Wednesday, February 6, 2013

Standing nutcracker, 14

Argghh!  I've been knocking myself out trying to stitch below Gunther's hands so I could move the canvas again on the stretcher bars.  I thought between some golf and the Super Bowl and Downton Abbey, I might accomplish my goal.  It was not to be, even before I took the photograph and discovered that I started stitching the second ribbon on his sash in the wrong green.  That's what comes of pulling fibers out of a bag without taking them all out so you can see the color sequence.  

I did the mosaic stitch for the lighter blue on the edging of his sleeves.  And I managed to complete almost all of the red bottom of his tunic.
The irony is that I was so concerned about getting the "hand" colors correct, that I wouldn't stitch on them late at night.  The colors just looked too similar.  (For those of you who wonder, my DH doesn't like the appearance of most lamps that are beneficial to stitchers.  Most of the time it doesn't make a difference so it's easy for me to acquiesce since he also lives here.)  He makes up for it in other ways.  In fact, this morning I forgot my sandwich and when I pulled into the shop parking lot after stopping at the post office, I thought to myself, that looks like Arthur's car.  When I got closer I started worrying about what had happened that he had come by.  But just a good deed delivery of the forgotten sandwich. 
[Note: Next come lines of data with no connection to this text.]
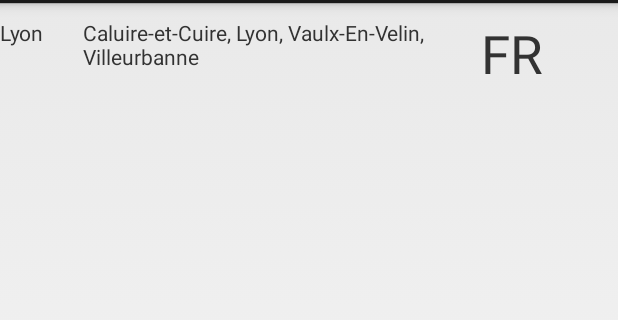
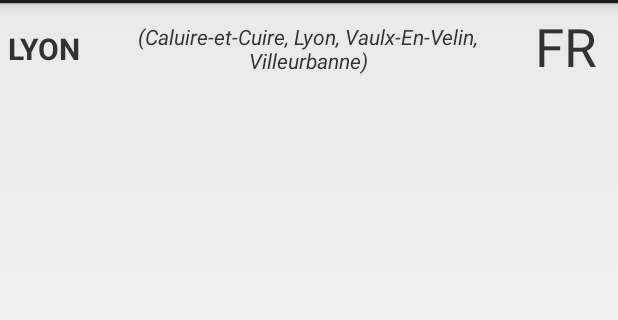
Before and after one commit to TBG-FR/IUT_Android_JCDecaux, an Android app: the layout item_contract.xml on its own in the app's theme, with its tools: preview values and no code run, on a phone screen of 412 x 824 dp, the part 69-389 px from its top. Run offline under Robolectric (Android 15) with nearby library versions, the phone set to English and light mode, and no system bars.

Commit message:
Improved Design, Fixed MainActivity Intent, etc

```diff
--- a/TP_JCD/app/src/main/java/com/iut/tbg/jcdecaux/Adapters/ContractsAdapter.java
+++ b/TP_JCD/app/src/main/java/com/iut/tbg/jcdecaux/Adapters/ContractsAdapter.java
@@ -62,7 +62,7 @@ public class ContractsAdapter extends ArrayAdapter<Contract> implements Serializ
 
         // Populate the data from the data object via the contractHolder object into the template view.
         contractHolder.name.setText(contract.getName());
-        contractHolder.cities.setText(contract.getCitiesToString());
+        contractHolder.cities.setText("(" + contract.getCitiesToString() + ")");
         contractHolder.country.setText(contract.getCountryCode());
 
         //convertView.setSelected(true);
--- a/TP_JCD/app/src/main/java/com/iut/tbg/jcdecaux/StationDetailsActivity.java
+++ b/TP_JCD/app/src/main/java/com/iut/tbg/jcdecaux/StationDetailsActivity.java
@@ -44,7 +44,7 @@ public class StationDetailsActivity extends Activity {
         tv_bikes_available = (TextView) findViewById(R.id.tv_bikes_available);
         tv_stands_available = (TextView) findViewById(R.id.tv_stands_available);
         tv_stands_total = (TextView) findViewById(R.id.tv_stands_total);
-        tv_last_update = (TextView) findViewById(R.id.tv_last_update);
+        tv_last_update = (TextView) findViewById(R.id.tv_last_update_value);
 
         btn_goto = (Button) findViewById(R.id.btn_goto) ;
         btn_goback = (Button) findViewById(R.id.btn_goback) ;
--- a/TP_JCD/app/src/main/res/layout/item_contract.xml
+++ b/TP_JCD/app/src/main/res/layout/item_contract.xml
@@ -1,35 +1,28 @@
 <?xml version="1.0" encoding="utf-8"?>
 
-<LinearLayout xmlns:android="http://schemas.android.com/apk/res/android"
+<android.support.constraint.ConstraintLayout xmlns:android="http://schemas.android.com/apk/res/android"
     android:layout_width="match_parent"
-    android:layout_height="wrap_content"
-    android:orientation="horizontal"
-    android:background="@drawable/bg_key"
-    >
+    android:layout_height="@dimen/height_buttons"
+    xmlns:app="http://schemas.android.com/apk/res-auto"
+    android:layout_marginTop="@dimen/vertical_margin_between_elements"
+    android:layout_marginBottom="@dimen/vertical_margin_between_elements"
+    android:background="@drawable/bg_key">
 
     <TextView
         android:id="@+id/contract_name"
         android:text="Lyon"
 
-        android:layout_width="50dp"
-        android:layout_height="50dp"
+        android:gravity="center"
+        android:textAllCaps="true"
+        android:textStyle="bold"
+        android:textSize="20sp"
 
+        android:layout_width="wrap_content"
+        android:layout_height="@dimen/height_buttons"
         android:layout_gravity="center_vertical"
 
-        android:layout_marginEnd="5dp"
-
-        />
-
-    <TextView
-        android:id="@+id/contract_cities"
-        android:text="Caluire-et-Cuire, Lyon, Vaulx-En-Velin, Villeurbanne"
-
-        android:layout_width="250dp"
-        android:layout_height="50dp"
-
-        android:layout_gravity="center_vertical"
-
-        android:layout_marginEnd="5dp"
+        app:layout_constraintLeft_toLeftOf="parent"
+        android:layout_marginLeft="@dimen/horizontal_margin_between_elements"
 
         />
 
@@ -51,12 +44,31 @@
         android:textSize="35sp"
 
         android:layout_width="50dp"
-        android:layout_height="50dp"
+        android:layout_height="@dimen/height_buttons"
 
         android:layout_gravity="center_vertical"
 
-        android:layout_margin="10dp"
+        app:layout_constraintRight_toRightOf="parent"
+        android:layout_marginRight="@dimen/horizontal_margin_between_elements"
 
         />
 
-</LinearLayout>
+    <TextView
+        android:id="@+id/contract_cities"
+        android:text="(Caluire-et-Cuire, Lyon, Vaulx-En-Velin, Villeurbanne)"
+
+        android:gravity="center"
+        android:textStyle="italic"
+
+        android:layout_width="0dp"
+        android:layout_height="@dimen/height_buttons"
+        android:layout_gravity="center_vertical"
+
+        app:layout_constraintLeft_toRightOf="@+id/contract_name"
+        app:layout_constraintRight_toLeftOf="@id/contract_country"
+        android:layout_marginLeft="@dimen/horizontal_margin_between_elements"
+        android:layout_marginRight="@dimen/horizontal_margin_between_elements"
+
+        />
+
+</android.support.constraint.ConstraintLayout>
--- a/TP_JCD/app/src/main/res/values/strings.xml
+++ b/TP_JCD/app/src/main/res/values/strings.xml
@@ -17,4 +17,5 @@
     <string name="btn_navigation_exit">Quitter</string>
 
     <string name="title_activity_stations_map">Stations Map Activity</string>
+
 </resources>
```
Also changed, not shown: TP_JCD/app/src/main/java/com/iut/tbg/jcdecaux/JCDAsyncTask.java (+8 -2 lines), TP_JCD/app/src/main/java/com/iut/tbg/jcdecaux/SplashScreenActivity.java (+12 -7 lines), TP_JCD/app/src/main/res/layout/activity_splash_screen.xml (+8 -6 lines), TP_JCD/app/src/main/res/layout/activity_station_details.xml (+5 -5 lines).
Today I belatedly decided on my 2013 class schedule.  I'll be teaching classes on items that I have blogged about including Hearts; cuff bracelet; small flamingo canvas; poinciana tree, and the geometric sampler I designed utilizing watercolors. 

Saturday, February 2, 2013
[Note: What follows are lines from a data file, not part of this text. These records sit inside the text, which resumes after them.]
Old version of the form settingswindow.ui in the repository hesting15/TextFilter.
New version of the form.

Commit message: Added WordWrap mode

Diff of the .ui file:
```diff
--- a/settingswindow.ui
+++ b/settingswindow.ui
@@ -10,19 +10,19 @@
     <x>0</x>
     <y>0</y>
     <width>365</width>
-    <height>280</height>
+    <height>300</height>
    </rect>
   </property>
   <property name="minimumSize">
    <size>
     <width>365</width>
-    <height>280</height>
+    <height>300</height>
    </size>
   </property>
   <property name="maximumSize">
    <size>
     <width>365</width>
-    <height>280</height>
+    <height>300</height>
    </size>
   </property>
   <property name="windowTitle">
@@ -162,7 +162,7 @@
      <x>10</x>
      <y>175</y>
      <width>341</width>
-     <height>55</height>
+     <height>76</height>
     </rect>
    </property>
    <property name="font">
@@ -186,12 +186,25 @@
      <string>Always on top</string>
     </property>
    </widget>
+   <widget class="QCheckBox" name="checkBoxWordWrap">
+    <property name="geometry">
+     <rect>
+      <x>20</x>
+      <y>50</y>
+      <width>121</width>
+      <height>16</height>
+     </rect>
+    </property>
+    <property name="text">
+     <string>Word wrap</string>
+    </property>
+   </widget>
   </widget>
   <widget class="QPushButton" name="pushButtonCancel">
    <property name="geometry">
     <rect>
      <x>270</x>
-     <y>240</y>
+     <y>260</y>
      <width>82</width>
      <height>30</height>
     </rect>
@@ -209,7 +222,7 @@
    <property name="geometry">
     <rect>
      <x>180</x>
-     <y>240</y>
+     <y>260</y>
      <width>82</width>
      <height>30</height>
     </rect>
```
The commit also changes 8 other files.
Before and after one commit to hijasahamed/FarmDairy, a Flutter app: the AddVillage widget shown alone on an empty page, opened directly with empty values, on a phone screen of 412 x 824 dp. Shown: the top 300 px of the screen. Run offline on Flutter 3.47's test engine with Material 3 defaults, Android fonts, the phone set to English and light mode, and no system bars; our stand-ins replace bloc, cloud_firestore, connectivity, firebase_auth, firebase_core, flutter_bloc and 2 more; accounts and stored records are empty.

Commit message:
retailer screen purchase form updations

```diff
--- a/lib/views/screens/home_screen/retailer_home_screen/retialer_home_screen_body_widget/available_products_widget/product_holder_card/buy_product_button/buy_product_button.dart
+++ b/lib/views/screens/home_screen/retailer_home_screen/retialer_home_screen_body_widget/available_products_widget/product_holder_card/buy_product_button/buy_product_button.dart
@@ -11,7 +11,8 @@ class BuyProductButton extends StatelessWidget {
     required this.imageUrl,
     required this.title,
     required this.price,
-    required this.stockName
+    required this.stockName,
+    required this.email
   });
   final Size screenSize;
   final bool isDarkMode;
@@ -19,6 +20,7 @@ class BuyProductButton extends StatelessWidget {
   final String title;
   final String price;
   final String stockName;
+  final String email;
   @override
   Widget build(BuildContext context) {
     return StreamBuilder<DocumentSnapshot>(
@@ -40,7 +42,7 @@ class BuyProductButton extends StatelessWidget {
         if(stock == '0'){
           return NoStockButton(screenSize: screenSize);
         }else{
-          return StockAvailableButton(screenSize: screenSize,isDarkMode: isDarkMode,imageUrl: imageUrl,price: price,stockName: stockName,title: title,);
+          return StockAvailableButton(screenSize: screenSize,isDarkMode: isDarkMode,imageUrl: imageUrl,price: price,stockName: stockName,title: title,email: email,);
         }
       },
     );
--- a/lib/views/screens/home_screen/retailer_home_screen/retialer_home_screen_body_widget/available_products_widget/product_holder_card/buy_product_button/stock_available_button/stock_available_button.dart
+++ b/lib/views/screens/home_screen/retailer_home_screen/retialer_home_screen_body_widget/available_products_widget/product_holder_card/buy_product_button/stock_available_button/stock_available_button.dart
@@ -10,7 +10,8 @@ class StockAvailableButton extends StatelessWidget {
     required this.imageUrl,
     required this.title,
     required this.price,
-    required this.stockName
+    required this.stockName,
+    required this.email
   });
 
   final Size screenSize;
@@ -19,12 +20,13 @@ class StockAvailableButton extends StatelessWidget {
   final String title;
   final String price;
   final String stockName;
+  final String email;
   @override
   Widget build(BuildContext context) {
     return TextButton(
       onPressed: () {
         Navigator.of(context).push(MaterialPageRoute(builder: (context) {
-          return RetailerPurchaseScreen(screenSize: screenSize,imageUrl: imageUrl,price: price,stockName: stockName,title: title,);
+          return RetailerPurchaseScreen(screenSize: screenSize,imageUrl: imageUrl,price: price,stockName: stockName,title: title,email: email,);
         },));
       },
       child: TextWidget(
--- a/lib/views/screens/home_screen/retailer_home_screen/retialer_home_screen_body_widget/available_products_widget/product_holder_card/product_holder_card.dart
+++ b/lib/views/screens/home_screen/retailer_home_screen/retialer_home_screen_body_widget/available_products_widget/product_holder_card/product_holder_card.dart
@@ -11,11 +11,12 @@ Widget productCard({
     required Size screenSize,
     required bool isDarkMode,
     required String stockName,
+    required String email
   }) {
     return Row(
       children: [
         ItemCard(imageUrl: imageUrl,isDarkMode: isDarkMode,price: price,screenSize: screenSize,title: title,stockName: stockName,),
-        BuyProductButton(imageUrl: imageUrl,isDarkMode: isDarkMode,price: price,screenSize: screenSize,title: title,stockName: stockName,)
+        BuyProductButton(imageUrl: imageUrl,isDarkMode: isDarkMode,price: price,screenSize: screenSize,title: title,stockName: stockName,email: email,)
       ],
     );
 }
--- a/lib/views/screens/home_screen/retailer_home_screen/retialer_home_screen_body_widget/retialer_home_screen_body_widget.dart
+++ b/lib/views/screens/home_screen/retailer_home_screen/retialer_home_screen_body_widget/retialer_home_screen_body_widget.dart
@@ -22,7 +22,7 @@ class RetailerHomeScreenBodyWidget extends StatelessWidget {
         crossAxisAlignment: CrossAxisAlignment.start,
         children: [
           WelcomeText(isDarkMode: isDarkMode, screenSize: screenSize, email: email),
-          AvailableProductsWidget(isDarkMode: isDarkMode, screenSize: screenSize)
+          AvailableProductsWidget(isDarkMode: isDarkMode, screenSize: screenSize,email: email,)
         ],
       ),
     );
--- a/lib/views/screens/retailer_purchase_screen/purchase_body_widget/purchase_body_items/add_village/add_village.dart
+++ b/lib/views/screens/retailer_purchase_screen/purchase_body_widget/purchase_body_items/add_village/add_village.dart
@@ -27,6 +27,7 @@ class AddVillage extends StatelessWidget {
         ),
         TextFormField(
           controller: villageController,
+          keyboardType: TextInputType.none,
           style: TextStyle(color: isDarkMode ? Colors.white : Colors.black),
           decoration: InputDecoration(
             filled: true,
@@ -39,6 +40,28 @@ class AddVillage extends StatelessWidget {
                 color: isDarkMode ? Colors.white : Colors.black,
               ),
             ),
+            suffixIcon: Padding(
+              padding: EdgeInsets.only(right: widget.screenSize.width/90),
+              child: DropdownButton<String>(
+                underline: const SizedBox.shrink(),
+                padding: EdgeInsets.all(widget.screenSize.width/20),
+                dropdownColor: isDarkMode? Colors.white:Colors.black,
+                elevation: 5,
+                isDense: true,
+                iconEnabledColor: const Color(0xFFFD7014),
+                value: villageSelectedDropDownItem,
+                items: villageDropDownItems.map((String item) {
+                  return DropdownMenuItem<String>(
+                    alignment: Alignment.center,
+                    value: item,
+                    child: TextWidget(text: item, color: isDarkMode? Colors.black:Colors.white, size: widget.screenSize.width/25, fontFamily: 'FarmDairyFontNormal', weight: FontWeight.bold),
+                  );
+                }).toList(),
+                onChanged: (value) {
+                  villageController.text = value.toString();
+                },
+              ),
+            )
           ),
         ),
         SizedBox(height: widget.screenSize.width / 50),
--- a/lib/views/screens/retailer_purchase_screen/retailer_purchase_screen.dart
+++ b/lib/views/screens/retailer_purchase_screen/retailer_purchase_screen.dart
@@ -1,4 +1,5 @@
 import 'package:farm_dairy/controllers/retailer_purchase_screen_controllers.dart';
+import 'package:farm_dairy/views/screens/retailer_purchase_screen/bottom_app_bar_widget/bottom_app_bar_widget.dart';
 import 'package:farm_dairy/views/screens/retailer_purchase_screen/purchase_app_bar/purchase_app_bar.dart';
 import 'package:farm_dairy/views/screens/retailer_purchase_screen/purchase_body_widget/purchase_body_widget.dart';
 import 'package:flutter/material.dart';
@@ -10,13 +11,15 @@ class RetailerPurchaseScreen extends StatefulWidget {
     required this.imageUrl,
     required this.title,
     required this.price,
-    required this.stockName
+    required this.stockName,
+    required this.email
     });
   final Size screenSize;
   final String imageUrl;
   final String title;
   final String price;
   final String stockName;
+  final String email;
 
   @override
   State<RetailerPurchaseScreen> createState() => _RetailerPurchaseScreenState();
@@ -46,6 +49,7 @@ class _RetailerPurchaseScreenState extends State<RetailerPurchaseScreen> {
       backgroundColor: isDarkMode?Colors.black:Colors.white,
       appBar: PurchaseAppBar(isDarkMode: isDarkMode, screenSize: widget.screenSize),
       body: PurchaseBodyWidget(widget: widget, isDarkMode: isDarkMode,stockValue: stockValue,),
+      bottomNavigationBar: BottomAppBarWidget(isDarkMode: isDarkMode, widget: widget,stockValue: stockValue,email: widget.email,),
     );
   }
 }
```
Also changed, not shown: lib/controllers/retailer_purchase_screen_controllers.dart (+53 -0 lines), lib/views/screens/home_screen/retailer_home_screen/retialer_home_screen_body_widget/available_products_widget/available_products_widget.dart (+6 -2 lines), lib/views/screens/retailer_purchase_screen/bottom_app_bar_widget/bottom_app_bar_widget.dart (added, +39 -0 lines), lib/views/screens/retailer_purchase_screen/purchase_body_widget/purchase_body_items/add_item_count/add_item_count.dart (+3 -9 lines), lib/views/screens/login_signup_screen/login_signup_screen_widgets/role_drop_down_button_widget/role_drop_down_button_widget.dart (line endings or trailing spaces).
More new canvases

 First we have this bright canvas of multi-colored  poppies from Alice Peterson.  I think the lack of shading in the petals just calls for pattern stitches.  This is on my list of possible stitching projects.  Of course, that list is about 5 times what it is humanly possible to accomplish for shop models.  We'll see.

This hibiscus canvas from Treglown Designs reminds me of those prints used for Hawaiian aloha shirts. This is also so Florida.  Of course, I wasn't supposed to order any floral pillows since we already have so many.  Ah, well!  Rules were made to be broken.
 And you can never have enough doorstops when you live on the coast of Florida, especially one with a seashell design. This beauty was designed by Gayla Elliott.

 Many of my customers are grandmothers.  They're always looking for projects to celebrate the birth of a grandchild.  Alice Peterson has always had a selection of these large alphabet hangings (also some for numbers).
This asymmetrical paisley canvas is from Alice Peterson.  It has such a fresh look.

What a vision of a tropical paradise.  This beauty is from Charley Harper distributed by Treglown Designs.  You have to envy those free as a breeze birds.